As news spread over Europe, Protestants interpreted the sack of Rome as divine retribution, and even some Catholics agreed. “We who should have been the salt of the earth decayed until we were good for nothing,” wrote Cardinal Cajetan, Luther’s contestant at Augsburg. “Everyone is convinced that all this has happened as a judgment of God on the great tyranny and disorders of the papal court.”
My eyes are red from crying, my stomach is in knots, and I feel sick all over. My people are being wiped out, and children lie helpless in the streets of the city. Those who pass by shake their heads and sneer as they make fun and shout, “What a lovely city you were, the happiest on earth, but look at you now!” Lamentations 2:11,15
About the Author: Robert J. Morgan, is the pastor of Donelson Fellowship in Nashville, Tennessee and the author of the best-selling Then Sings My Soul, From This Verse, Red Sea Rules, and On This Day – this article was adapted from the May 6th entry in this excellent book. He conducts Bible conferences, parenting and marriage retreats, and leadership seminars across the country.
Significant Events on This Day:
1312: The Council of Vienne ended. It was called chiefly to suppress the Knights Templar at the insistence of Philip IV of France. Philip made sure he got his way by appearing outside the city with an army.
1527: Charles V’s out-of-hand army entered Rome, killing, looting, raping and torturing. Pope Clement VII barely escaped with his life. The tragedy followed a prophecy by a beggar-preacher that Rome would be destroyed for Clement’s sins.
1746: William Tennent died on this day (See article above). He opened what was called a “log-college,” and his zealous students played a key role in the Great Awakening and in founding the school that became Princeton Theological Seminary.”
1840: Father Demetrius A. Gallitzin, “Apostle of the Alleghenies,” died. He immigrated to the US from Russia, converted to Catholicism, studied at Baltimore Seminary and spent the bulk of his life establishing churches in the Allegheny Mountains. He had been strongly influenced by his zealously religious mother. Amalia, who had brought many to a belief in Catholicism.
1986: The first American Indian Roman Catholic bishop, Donald E. Pelotte, was ordained in Gallup, New Mexico.

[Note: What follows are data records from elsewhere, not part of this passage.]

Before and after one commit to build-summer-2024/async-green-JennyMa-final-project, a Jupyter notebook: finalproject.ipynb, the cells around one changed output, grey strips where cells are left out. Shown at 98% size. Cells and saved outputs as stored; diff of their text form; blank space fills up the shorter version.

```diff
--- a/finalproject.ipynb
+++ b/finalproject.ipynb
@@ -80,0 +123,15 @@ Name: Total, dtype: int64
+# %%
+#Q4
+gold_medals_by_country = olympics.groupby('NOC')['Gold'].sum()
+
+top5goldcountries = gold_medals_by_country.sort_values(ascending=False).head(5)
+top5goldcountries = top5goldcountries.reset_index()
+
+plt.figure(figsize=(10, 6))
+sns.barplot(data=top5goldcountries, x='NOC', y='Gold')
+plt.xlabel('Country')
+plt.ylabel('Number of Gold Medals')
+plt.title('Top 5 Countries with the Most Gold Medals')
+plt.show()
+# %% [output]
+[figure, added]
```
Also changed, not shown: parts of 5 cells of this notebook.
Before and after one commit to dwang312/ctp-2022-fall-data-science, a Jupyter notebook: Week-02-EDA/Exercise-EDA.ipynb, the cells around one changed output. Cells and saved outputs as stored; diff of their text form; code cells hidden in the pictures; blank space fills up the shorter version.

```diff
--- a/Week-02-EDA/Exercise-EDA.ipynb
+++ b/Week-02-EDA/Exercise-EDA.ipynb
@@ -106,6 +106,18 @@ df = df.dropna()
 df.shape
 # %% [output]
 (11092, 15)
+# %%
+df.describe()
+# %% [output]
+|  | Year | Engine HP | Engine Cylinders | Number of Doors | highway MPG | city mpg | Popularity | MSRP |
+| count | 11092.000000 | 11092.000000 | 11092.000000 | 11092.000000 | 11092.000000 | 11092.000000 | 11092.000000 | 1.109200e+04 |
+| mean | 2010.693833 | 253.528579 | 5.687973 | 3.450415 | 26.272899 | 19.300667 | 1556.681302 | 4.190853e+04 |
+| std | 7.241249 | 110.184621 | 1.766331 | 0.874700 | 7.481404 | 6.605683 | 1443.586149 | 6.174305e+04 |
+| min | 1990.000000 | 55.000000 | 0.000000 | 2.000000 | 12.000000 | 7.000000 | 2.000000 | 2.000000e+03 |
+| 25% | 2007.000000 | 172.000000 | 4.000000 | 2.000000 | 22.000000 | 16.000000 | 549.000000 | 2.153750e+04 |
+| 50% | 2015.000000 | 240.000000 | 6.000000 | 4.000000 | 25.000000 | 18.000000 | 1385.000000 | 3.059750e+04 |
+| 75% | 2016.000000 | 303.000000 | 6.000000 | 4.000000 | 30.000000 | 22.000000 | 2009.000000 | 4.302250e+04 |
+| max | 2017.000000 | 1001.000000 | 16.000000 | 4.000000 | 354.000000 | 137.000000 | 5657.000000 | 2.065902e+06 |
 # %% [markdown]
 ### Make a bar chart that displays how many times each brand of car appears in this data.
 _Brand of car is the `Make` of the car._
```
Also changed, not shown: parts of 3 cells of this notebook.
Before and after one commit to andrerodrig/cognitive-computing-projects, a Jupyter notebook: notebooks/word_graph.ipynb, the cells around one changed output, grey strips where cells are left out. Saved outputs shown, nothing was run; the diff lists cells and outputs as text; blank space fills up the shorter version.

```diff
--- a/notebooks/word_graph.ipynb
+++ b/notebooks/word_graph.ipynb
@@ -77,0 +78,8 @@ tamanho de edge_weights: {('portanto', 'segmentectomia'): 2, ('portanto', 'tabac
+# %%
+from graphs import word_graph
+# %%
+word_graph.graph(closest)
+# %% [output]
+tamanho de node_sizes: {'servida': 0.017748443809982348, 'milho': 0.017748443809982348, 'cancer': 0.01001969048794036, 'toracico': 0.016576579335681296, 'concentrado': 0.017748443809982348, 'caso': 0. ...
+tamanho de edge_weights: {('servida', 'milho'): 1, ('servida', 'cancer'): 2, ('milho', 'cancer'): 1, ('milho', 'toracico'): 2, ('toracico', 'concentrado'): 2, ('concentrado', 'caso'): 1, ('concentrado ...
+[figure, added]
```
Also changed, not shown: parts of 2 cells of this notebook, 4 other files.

A. Kenneth Curtis and Daniel Graves edited This Day In Christian History. Camp Hill, PA: Christian Publications Inc., 2005. The events above were adapted from the entry for May 6th.